*What to work on*
Search each line below for the word "solid" and list those that contain it.

(Records drawn from a dataset)
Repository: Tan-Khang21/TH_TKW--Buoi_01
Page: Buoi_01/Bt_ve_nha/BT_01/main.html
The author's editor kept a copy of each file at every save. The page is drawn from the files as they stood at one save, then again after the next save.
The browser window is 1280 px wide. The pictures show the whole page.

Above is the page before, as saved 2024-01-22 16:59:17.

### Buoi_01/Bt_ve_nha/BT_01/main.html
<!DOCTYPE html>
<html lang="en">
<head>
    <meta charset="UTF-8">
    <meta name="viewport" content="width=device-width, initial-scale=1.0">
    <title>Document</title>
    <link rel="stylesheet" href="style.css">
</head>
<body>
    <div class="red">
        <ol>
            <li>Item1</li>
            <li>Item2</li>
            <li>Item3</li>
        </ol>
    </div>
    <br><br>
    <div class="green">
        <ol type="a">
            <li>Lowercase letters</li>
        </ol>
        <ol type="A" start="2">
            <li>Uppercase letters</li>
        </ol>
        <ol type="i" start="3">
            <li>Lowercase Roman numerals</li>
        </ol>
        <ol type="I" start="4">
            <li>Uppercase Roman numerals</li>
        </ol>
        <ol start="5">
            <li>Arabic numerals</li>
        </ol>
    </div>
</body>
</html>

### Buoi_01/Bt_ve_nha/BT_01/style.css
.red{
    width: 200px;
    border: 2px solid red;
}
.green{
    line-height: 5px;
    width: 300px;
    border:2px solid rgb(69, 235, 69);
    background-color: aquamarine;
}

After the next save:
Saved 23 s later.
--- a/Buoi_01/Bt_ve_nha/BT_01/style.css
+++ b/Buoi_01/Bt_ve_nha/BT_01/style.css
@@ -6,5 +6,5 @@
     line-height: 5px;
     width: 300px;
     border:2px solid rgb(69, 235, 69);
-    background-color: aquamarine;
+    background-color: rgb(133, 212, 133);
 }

*Reply*
    border: 2px solid red;
    border:2px solid rgb(69, 235, 69);
     border:2px solid rgb(69, 235, 69);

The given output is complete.